Callaghan MJ, Tomkins NW, Benu I, Parker AJ (2014) How feasible is it to replace urea with nitrates to mitigate greenhouse gas emissions from extensively managed beef cattle? Animal Production Science 54, 1300–1304.
| How feasible is it to replace urea with nitrates to mitigate greenhouse gas emissions from extensively managed beef cattle?CrossRef | 1:CAS:528:DC%2BC2cXhtlaktLnO&md5=8a07b0e4f7cdb9b75a115cad6eefbdecCAS |
CSIRO (2007) ‘Nutrient requirements of domesticated ruminants.’ (CSIRO Publishing: Melbourne)
Guyton AC, Hall JE (2011) Chapter 40. Transport of oxygen and carbon dioxide in blood and tissue fluids In ‘Textbook of medical physiology’. 12th edn. pp. 501–502. (Saunders Elsevier: Philadelphia, PA)
Haymond S, Cariappa R, Eby CS, Scott MG (2005) Laboratory assessment of oxygenation in methaemoglobinemia. Clinical Chemistry 51, 434–444.
| Laboratory assessment of oxygenation in methaemoglobinemia.CrossRef | 1:CAS:528:DC%2BD2MXhtVGgsrc%3D&md5=8fe9cc2e4e18d05f3d2ca0f965e06b7eCAS |
Kuhlmann WD, Hodgson DS, Fedde MR (1985) Respiratory, cardiovascular, and metabolic adjustments to exercise in the Hereford calf. Journal of Applied Physiology 58, 1273–1280.
Leng RA (2008) The potential of feeding nitrate to reduce enteric methane production in ruminants. A Report to the Department of Climate Change, Commonwealth Government of Australia, Canberra. Available at http://www.penambulbooks.com/Papers%20&%20Presentations.htm [Verified 19 February 2017]
Martin DG (1993) Work capacity and fatigue in draught ruminant animals. Master of Science Thesis, James Cook University, Queensland, Australia.
Nolan JV, Hegarty RS, Hegarty J, Godwin IR, Woodgate R (2010) Effects of dietary nitrate on fermentation, methane production and digesta kinetics in sheep.
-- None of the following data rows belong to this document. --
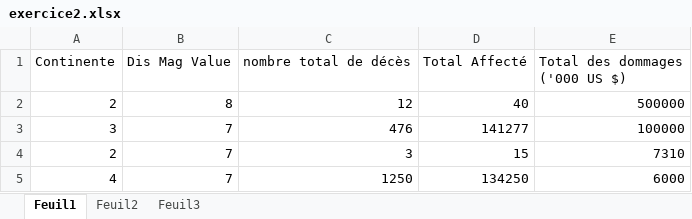
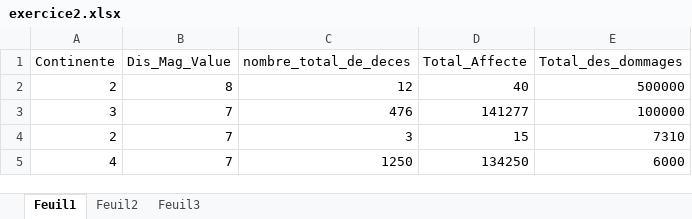
Before and after one commit to FirasKahlaoui/prevision-project, an Excel workbook: data/exercice2.xlsx, sheet Feuil1, drawn as a sheet; only a part is shown; values as stored, in another font and other column widths than the file's, no borders; the diff names each change by its address in the sheet, - before the commit and + after, or states it on an @@ line.

```diff
--- a/data/exercice2.xlsx (sheet Feuil1)
+++ b/data/exercice2.xlsx (sheet Feuil1)
-B1: Dis Mag Value
+B1: Dis_Mag_Value
-C1: nombre total de décès
+C1: nombre_total_de_deces
-D1: Total Affecté
+D1: Total_Affecte
-E1: Total des dommages ('000 US $)
+E1: Total_des_dommages
```
Also changed, not shown: 1 other file.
Animal Production Science 50, 801–806.
| Effects of dietary nitrate on fermentation, methane production and digesta kinetics in sheep.CrossRef | 1:CAS:528:DC%2BC3cXhtVyrtbzP&md5=994d6da1a397e4fe08d9202d1e74798bCAS |
NRC (1996) ‘Nutrient requirement of beef cattle.’ 7th edn. (National Academy Press: Washington, DC)
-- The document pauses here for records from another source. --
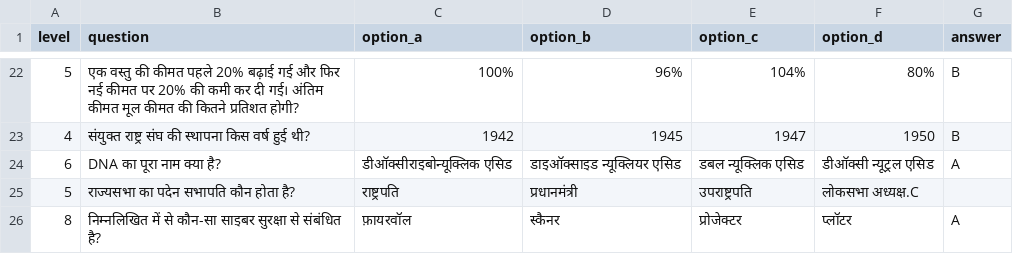
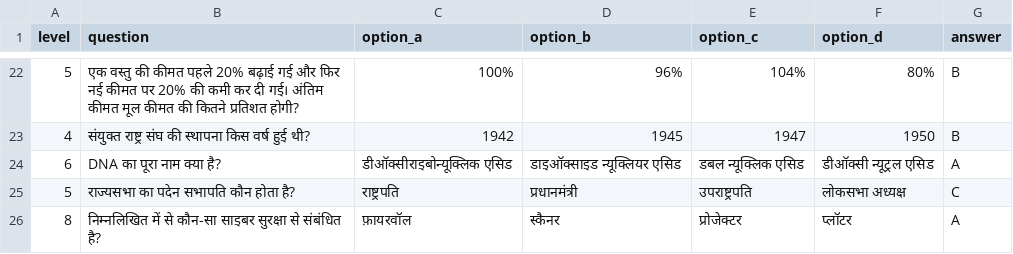
Before and after one commit to RajMujmer/KBC, a CSV file: question_hindi.csv, drawn as a sheet; only a part is shown, gaps mark what is left out.

Commit message:
Update question_hindi.csv

```diff
--- a/question_hindi.csv
+++ b/question_hindi.csv
@@ -24,3 +24,3 @@ level,question,option_a,option_b,option_c,option_d,answer
 6, DNA का पूरा नाम क्या है?,डीऑक्सीराइबोन्यूक्लिक एसिड,डाइऑक्साइड न्यूक्लियर एसिड,डबल न्यूक्लिक एसिड,डीऑक्सी न्यूट्रल एसिड,A
-5,राज्यसभा का पदेन सभापति कौन होता है?,राष्ट्रपति,प्रधानमंत्री,उपराष्ट्रपति,लोकसभा अध्यक्ष.C
+5,राज्यसभा का पदेन सभापति कौन होता है?,राष्ट्रपति,प्रधानमंत्री,उपराष्ट्रपति,लोकसभा अध्यक्ष,C
 8, निम्नलिखित में से कौन-सा साइबर सुरक्षा से संबंधित है?,फ़ायरवॉल,स्कैनर,प्रोजेक्टर,प्लॉटर,A
```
Panjaitan T, Quigley SP, McLennan SR, Swain AJ, Poppi DP (2014) Spirulina (Spirulina platensis) algae supplementation increases microbial protein production and feed intake and decreases retention time of digesta in the rumen of cattle. Animal Production Science 54,
| Spirulina (Spirulina platensis) algae supplementation increases microbial protein production and feed intake and decreases retention time of digesta in the rumen of cattle.CrossRef | 1:CAS:528:DC%2BC2cXhtlaktLvO&md5=c5abf8f0c8634d439edec09155c9aa75CAS |
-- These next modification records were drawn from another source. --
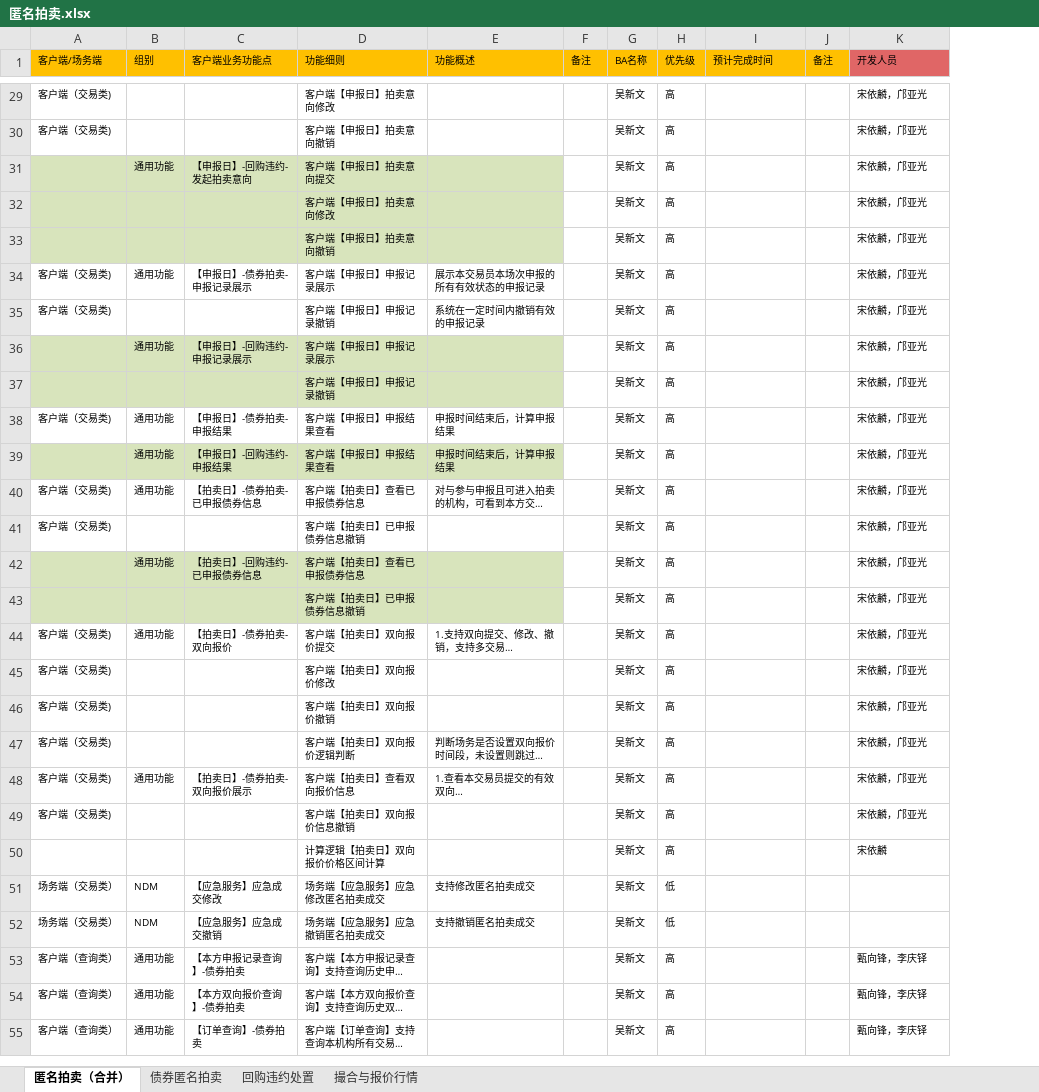
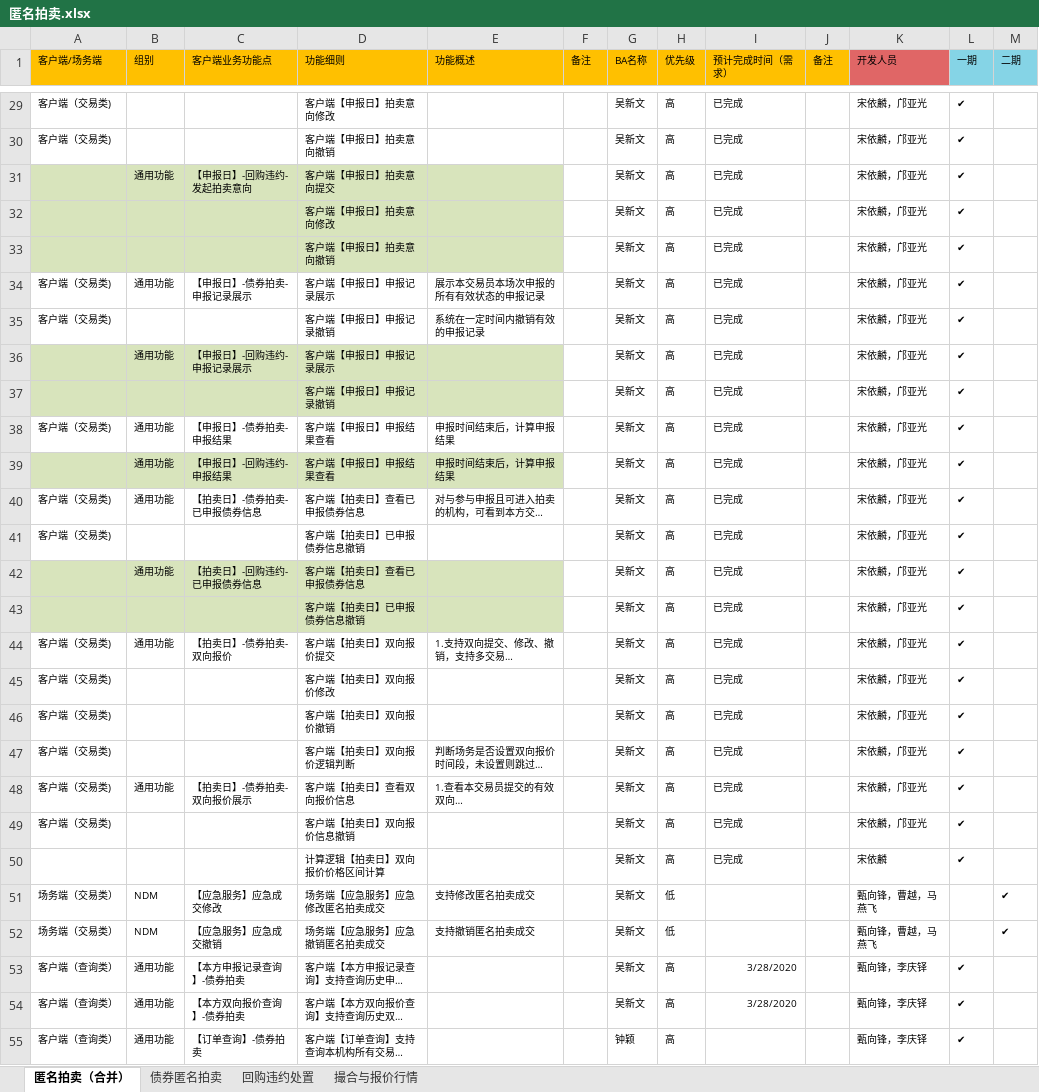
Before and after one commit to diaowangqing/document, an Excel workbook: zhonghui/x-auction/匿名拍卖.xlsx, sheet 匿名拍卖（合并）, drawn as a sheet; only a part is shown, gaps mark what is left out; long unchanged cells end in …; values as stored, in another font and other column widths than the file's, no borders; the diff covers the shown part only; the diff names each change by its address in the sheet, - before the commit and + after, or states it on an @@ line.

```diff
--- a/zhonghui/x-auction/匿名拍卖.xlsx (sheet 匿名拍卖（合并）)
+++ b/zhonghui/x-auction/匿名拍卖.xlsx (sheet 匿名拍卖（合并）)
+column L (一期), rows 29-55: ✔ | ✔ | ✔ | ✔ | ✔ | ✔ | ✔ | ✔ | ✔ | ✔ | ✔ | ✔ | ✔ | ✔ | ✔ | ✔ | ✔ | ✔ | ✔ | ✔ | ✔ | ✔ |  |  | ✔ | ✔ | ✔
+column M (二期), rows 51-52: ✔ | ✔
-I1: 预计完成时间
+I1: 预计完成时间（需求）
-I29:I50 (预计完成时间（需求）): (empty)
+I29:I50 (预计完成时间（需求）): 已完成
-K51:K52 (开发人员): (empty)
+K51:K52 (开发人员): 甄向锋，曹越，马燕飞
-I53:I54 (预计完成时间（需求）): (empty)
+I53:I54 (预计完成时间（需求）): 3/28/2020
-G55 (BA名称): 吴新文
+G55 (BA名称): 钟颖
```
Also changed, not shown: 102 edited cells and cell formats elsewhere in this sheet, charts or pictures, 14 other files.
Parker AJ, Hamlin GP, Coleman CJ, Fitzpatrick LA (2003) Quantitative analysis of acid-base balance in Bos indicus steers subjected to transportation of long duration. Journal of Animal Science 81, 1434–1439.
| Quantitative analysis of acid-base balance in Bos indicus steers subjected to transportation of long duration.CrossRef | 1:CAS:528:DC%2BD3sXksFeqt78%3D&md5=dab200ce6c5393256436909e68c0dad5CAS |
Riley JH, Thompson JR (1978) Anaerobic arterial sampling technique in the bovine species. American Journal of Veterinary Research 39, 1229
Sergeant E (2016) Ausvet Epi tools – Epidemiological calculators: sample size calculation [Online]. Available at http://epitools.ausvet.com.au/content.php?page=SampleSize [Verified 8 November 2016]
Valli TEO (2008) Hematopoietic system. In ‘Jubb, Kennedy and Palmer’s pathology of domestic Animals. Vol. 3’. 5th edn. (Ed. G Maxie) pp. 260–261. (Elsevier Limited: Philadelphia, PA)
Vermunt JJ (1992) Subclinical laminitis in dairy cattle. New Zealand Veterinary Journal 40, 133–138.
| Subclinical laminitis in dairy cattle.CrossRef | 1:STN:280:DC%2BD2MzntlGqtA%3D%3D&md5=20a1deabad10a3aa965e139e22b61bebCAS |
Vermunt JJ, Visser R (1987) Nitrate toxicity in cattle. New Zealand Veterinary Journal 35, 136–137.
| Nitrate toxicity in cattle.CrossRef | 1:STN:280:DC%2BD2Mzntlehtg%3D%3D&md5=aa06170293373001d3b93735aa3f899dCAS |
Vermunt JJ, Malmo J, Parkinson TJ (2010) Causes of sudden death. In ‘Diseases of cattle in Australasia: a comprehensive textbook’. (Ed. P Jolly) pp. 803–806. (Vetlearn: Wellington, New Zealand)